Threats and Impacts
There is a very high risk for human skeletal material to be exposed in this area, the Spit remains an unstable system. This threat may be exasperated through wind and water erosion, coupled with recreational impacts. Vehicle use has deflated the ground surface, creating additional issues.
The team is now developing a protection plan for the area. Each of the locations need to be monitored regularly to ensure that they remain stable and secure of recreational impacts, erosion, and long-term damage to the associated ecological system that they are linked to.
David Guilfoyle is focused on the short- and long-term management actions:

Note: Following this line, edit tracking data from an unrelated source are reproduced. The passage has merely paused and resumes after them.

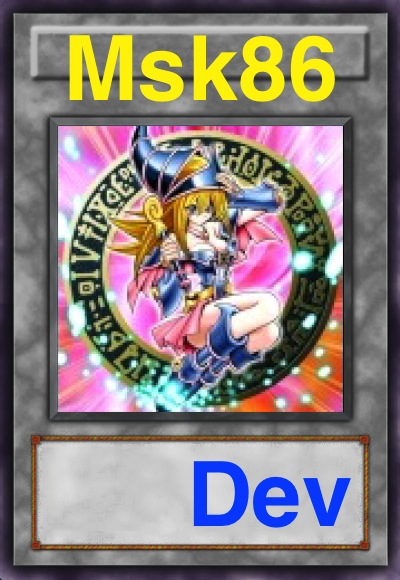
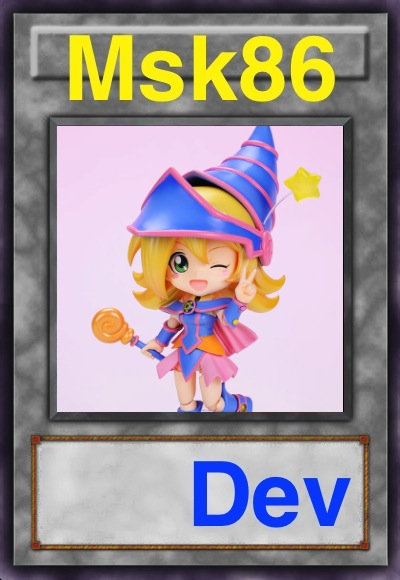
add heaven

diff --git a/src/android/ygo/views/DuelDiskView.java b/src/android/ygo/views/DuelDiskView.java
@@ -71,8 +71,11 @@ public class DuelDiskView extends SurfaceView implements Runnable {
     private void initAbout() {
         DuelFields duelFields = duel.getDuelFields();
         Field f = duelFields.getMonsterField(2);
-        SpCard msk86 = SpCard.createDeveloper();
+        SpCard msk86 = SpCard.createMsk86();
         f.setItem(msk86);
+        f = duelFields.getMagicField(2);
+        SpCard heaven = SpCard.createHeaven();
+        f.setItem(heaven);
         duel.select(msk86, f);
     }
 

diff --git a/src/android/ygo/core/SpCard.java b/src/android/ygo/core/SpCard.java
@@ -13,8 +13,12 @@ public class SpCard extends Card {
 
     }
 
-    public static SpCard createDeveloper() {
+    public static SpCard createMsk86() {
         return new SpCard("-1000", "About", "Developer: Msk86, Email: msk86.kaiser@gmail.com", R.raw.dev_msk86);
+    }
+
+    public static SpCard createHeaven() {
+        return new SpCard("-1000", "About", "Op: Heaven, Email: 20650688@qq.com", R.raw.op_heaven);
     }
 
     @Override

“The area is heavily used by visitors who perhaps do not understand cultural protocols or respectful ways of being on the land; namely, being accompanied by Traditional Owners or asking permission to enter places. The indirect evidence of inappropriate recreational use is in the form of fireplaces, beer cans, vehicle tracks, and general disturbances. This uninformed use would be upsetting to the Spirits and Old People, and requires some form of regulation, in tandem with education and awareness measures. This uninformed use is also breaking state and federal laws relating to the protection of archaeological sites and traditional cultural properties, such as burial sites.”

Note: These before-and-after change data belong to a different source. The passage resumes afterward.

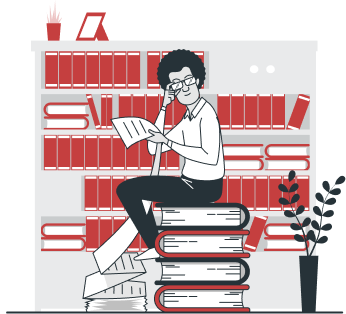
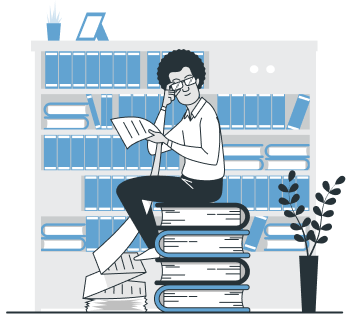
feat: adding splash page

diff --git a/lib/modules/book_info/book_info.dart b/lib/modules/book_info/book_info.dart
@@ -1,0 +1,55 @@
+import 'package:alpha_bookstore/shared/widgets/book/book.dart';
+import 'package:flutter/material.dart';
+
+class BookInfoPage extends StatelessWidget {
+  const BookInfoPage({super.key});
+
+  final Color bookCover = Colors.red;
+  final String bookTitle = "Catcher in the Rye";
+  final String bookAuthor = "J.D. Salinger";
+  final String authorDescription =
+      "Cillum sunt officia in nulla. Adipisicing exercitation eiusmod nisi ut eu. Incididunt ullamco proident dolore irure cillum exercitation est. Elit occaecat labore elit voluptate amet nostrud dolore laborum id. Excepteur ex est est cupidatat. Ut mollit adipisicing ullamco ea qui tempor ipsum eiusmod dolore cupidatat veniam. Laborum esse anim qui aute deserunt. Incididunt velit exercitation pariatur dolor voluptate adipisicing. Lorem id cillum deserunt excepteur id sit. Nisi occaecat nostrud et anim esse sit reprehenderit ad excepteur nostrud quis. Quis consequat id proident ea pariatur irure occaecat officia. Aliquip labore ipsum reprehenderit ullamco adipisicing consequat amet minim in.";
+  final String bookDescription =
+      "Lorem dolore elit ullamco id. Adipisicing ullamco ullamco voluptate proident laborum. Aliquip non eiusmod veniam consequat nulla consequat commodo adipisicing fugiat mollit duis aliqua mollit eu. Est Lorem eu sint aliquip non est. Eiusmod culpa dolore commodo adipisicing reprehenderit aute. Deserunt quis quis fugiat eiusmod occaecat fugiat tempor nisi consectetur amet labore excepteur. Culpa ullamco ut incididunt adipisicing proident voluptate veniam deserunt. Ad laboris non cupidatat anim proident fugiat laborum et et. Non mollit id duis ad est amet laboris minim.";
+  final String bookCode = "P198.00";
+
+  @override
+  Widget build(BuildContext context) {
+    return Scaffold(
+        appBar: AppBar(
+          leading: const BackButton(),
+          title: Text(bookTitle),
+          actions: [
+            IconButton(
+                onPressed: () {},
+                icon: const Icon(
+                  Icons.favorite,
+                  color: Colors.red,
+                ))
+          ],
+        ),
+        body: SingleChildScrollView(
+            child: Column(children: [
+          Expanded(
+            child: Book(
+              title: bookTitle,
+              cover: bookCover,
+              author: bookAuthor,
+              code: bookCode,
+            ),
+          ),
+          const Expanded(
+              child: Text.rich(TextSpan(text: "Sobre o Autor", children: [
+            TextSpan(
+                text:
+                    "Veniam proident mollit ut velit proident aliquip occaecat est ipsum duis. Culpa commodo aute sint nulla labore nulla incididunt aute esse veniam officia velit. Anim nisi irure anim minim labore nisi aute id. Fugiat reprehenderit voluptate laboris in fugiat deserunt pariatur in. Eu exercitation anim veniam id voluptate labore exercitation eiusmod culpa veniam quis sit. Magna ex laboris sunt eu. Ea fugiat qui fugiat in. Mollit occaecat consequat est cillum anim voluptate quis adipisicing deserunt cupidatat adipisicing enim est. Ea aliquip ea Lorem veniam dolor officia labore voluptate occaecat aliquip enim. Ut non aliquip adipisicing magna cillum id consequat sit enim tempor nostrud incididunt consequat. Dolor fugiat qui commodo ut esse quis cillum non culpa minim adipisicing.")
+          ]))),
+          const Expanded(
+              child: Text.rich(TextSpan(text: "Sobre o Obra", children: [
+            TextSpan(
+                text:
+                    "Veniam proident mollit ut velit proident aliquip occaecat est ipsum duis. Culpa commodo aute sint nulla labore nulla incididunt aute esse veniam officia velit. Anim nisi irure anim minim labore nisi aute id. Fugiat reprehenderit voluptate laboris in fugiat deserunt pariatur in. Eu exercitation anim veniam id voluptate labore exercitation eiusmod culpa veniam quis sit. Magna ex laboris sunt eu. Ea fugiat qui fugiat in. Mollit occaecat consequat est cillum anim voluptate quis adipisicing deserunt cupidatat adipisicing enim est. Ea aliquip ea Lorem veniam dolor officia labore voluptate occaecat aliquip enim. Ut non aliquip adipisicing magna cillum id consequat sit enim tempor nostrud incididunt consequat. Dolor fugiat qui commodo ut esse quis cillum non culpa minim adipisicing.")
+          ])))
+        ])));
+  }
+}

diff --git a/lib/app_widget.dart b/lib/app_widget.dart
@@ -1,7 +1,9 @@
+import 'package:alpha_bookstore/modules/book_info/book_info.dart';
 import 'package:alpha_bookstore/modules/home/home_page.dart';
 import 'package:alpha_bookstore/modules/login/login_page.dart';
 import 'package:alpha_bookstore/modules/on_boarding/on_boarding_page.dart';
 import 'package:alpha_bookstore/modules/register/register_page.dart';
+import 'package:alpha_bookstore/modules/splash/splash.dart';
 import 'package:alpha_bookstore/shared/theme/app_colors.dart';
 import 'package:flutter/material.dart';
 
@@ -16,13 +18,15 @@ class AppWidget extends StatelessWidget {
         primaryColor: AppColors.primary,
         primarySwatch: Colors.red,
       ),
-      initialRoute: "/home",
+      initialRoute: "/splash",
       routes: {
         // '/splash': Splash
+        '/splash': (context) => const SplashPage(),
         '/onBoard': (context) => const OnBoardingPage(),
         '/login': (context) => const LoginPage(),
         '/register': (context) => const RegisterPage(),
         '/home': (context) => const HomePage(),
+        '/bookInfo': (context) => const BookInfoPage(),
       },
     );
   }

diff --git a/lib/modules/splash/splash.dart b/lib/modules/splash/splash.dart
@@ -1,0 +1,27 @@
+import 'package:alpha_bookstore/shared/theme/app_colors.dart';
+import 'package:alpha_bookstore/shared/theme/app_images.dart';
+import "package:flutter/material.dart";
+
+class SplashPage extends StatelessWidget {
+  const SplashPage({super.key});
+
+  Future<void> pushHome(BuildContext context) async {
+    await Future.delayed(const Duration(seconds: 3)).then(
+      (value) {
+        Navigator.of(context).pushNamed("/home");
+      },
+    );
+  }
+
+  @override
+  Widget build(BuildContext context) {
+    pushHome(context);
+    return Scaffold(
+        backgroundColor: AppColors.primary,
+        body: Center(
+            child: SizedBox(
+                height: 300,
+                width: 300,
+                child: Image.asset(AppImages.splash))));
+  }
+}

diff --git a/lib/modules/home/home_page.dart b/lib/modules/home/home_page.dart
@@ -1,4 +1,3 @@
-import 'package:alpha_bookstore/shared/theme/app_colors.dart';
 import 'package:alpha_bookstore/shared/theme/text_styles.dart';
 import 'package:alpha_bookstore/shared/widgets/book/book.dart';
 import 'package:alpha_bookstore/shared/widgets/text_input/text_input.dart';
@@ -9,10 +8,12 @@ class HomePage extends StatelessWidget {
 
   @override
   Widget build(BuildContext context) {
+    final Size size = MediaQuery.of(context).size;
+
     return SingleChildScrollView(
       scrollDirection: Axis.vertical,
       child: SizedBox(
-        height: 10000000000000000000000,
+        height: size.height * 1.3,
         child: Scaffold(
           backgroundColor: Colors.white,
           appBar: AppBar(

diff --git a/lib/shared/theme/app_images.dart b/lib/shared/theme/app_images.dart
@@ -2,6 +2,7 @@ class AppImages {
   static const fullLogo = "assets/images/logo.png";
   static const logo = "assets/images/small_logo.png";
   static const onBoarding = "assets/images/onBoarding.png";
+  static const splash = "assets/images/splash_logo.png";
   static const profile = "assets/images/profile.png";
   static const bookCover1 = "assets/images/book_cover_1.png";
   static const bookCover2 = "assets/images/book_cover_2.png";

diff --git a/lib/shared/theme/app_colors.dart b/lib/shared/theme/app_colors.dart
@@ -1,7 +1,7 @@
 import "package:flutter/material.dart";
 
 class AppColors {
-  static const primary = Color(0xffef5a5a);
+  static const primary = Color(0xff66B8D3);
   static const gray = Color(0xff8e8e93);
   static const lightGray = Color(0xff8e8e93);
   static const green = Color(0xff3eb489);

Genevieve Carey (AAI archaeologist) says that it is not about prosecution or creating conflict, but education and awareness, demonstrating why cultural heritage protection and planning is of direct benefit to everyone:
“The project is beyond this site, this landform. The Spit landform was once a thriving salmon spawning ground, now under threat from sedimentation, run-off, and rising water (due to the loss of functional outlets near Odiak Pond). Given the importance of salmon as part of the cultural identity of Eyak People, and indeed the livelihoods of the wider community of Cordova, restricted use of this area will serve the dual purpose of protecting the cultural and natural values - the burials, the salmon.”
Jen Smith agrees:
“The Spit is a significant cultural place that exudes the actions and continued presence of our ancestors, and represents the potential futurities of the Eyak people. In this way, it describes our connection with the land across time, and is imbued with meaning on many levels. Moreover, reflecting critically about this place allows Eyak people to take this matter into their own hands, to speak for themselves and for their ancestors who have lived in this area for thousands of years.”
There are culturally-zoned areas based on ancestral connections, and this knowledge relates to sustainable management of not only the Spit but the lake system itself. The team are planning to develop a project to work with the Eyak Caucus, who represent the Eyak Elders (and youth) to map the integrated knowledge systems, traditional place names, and places of significance – which will have practical benefit for future planning and management at all levels.
“The social value of places is an important consideration for cultural heritage management, with the notion that heritage is not static or fixed, but requires active participation by people. Cultural heritage management is then about providing pathways for Elders and youth to lead cultural restoration projects on the ground, which includes additional cultural mapping, site surveys, on-ground protection and a voice in long-term management plans, including regional environmental plans.”
Pam Smith reflects on time spent on the Spit:
“It is a good feeling to be out here (on the Spit), surrounded by the mountains, water and fish. We need to respect our ancestors and their burials, and protect this place for the generations to come.”
This is an exciting step for the Eyak people and the Eyak Caucus as they work to make alliances a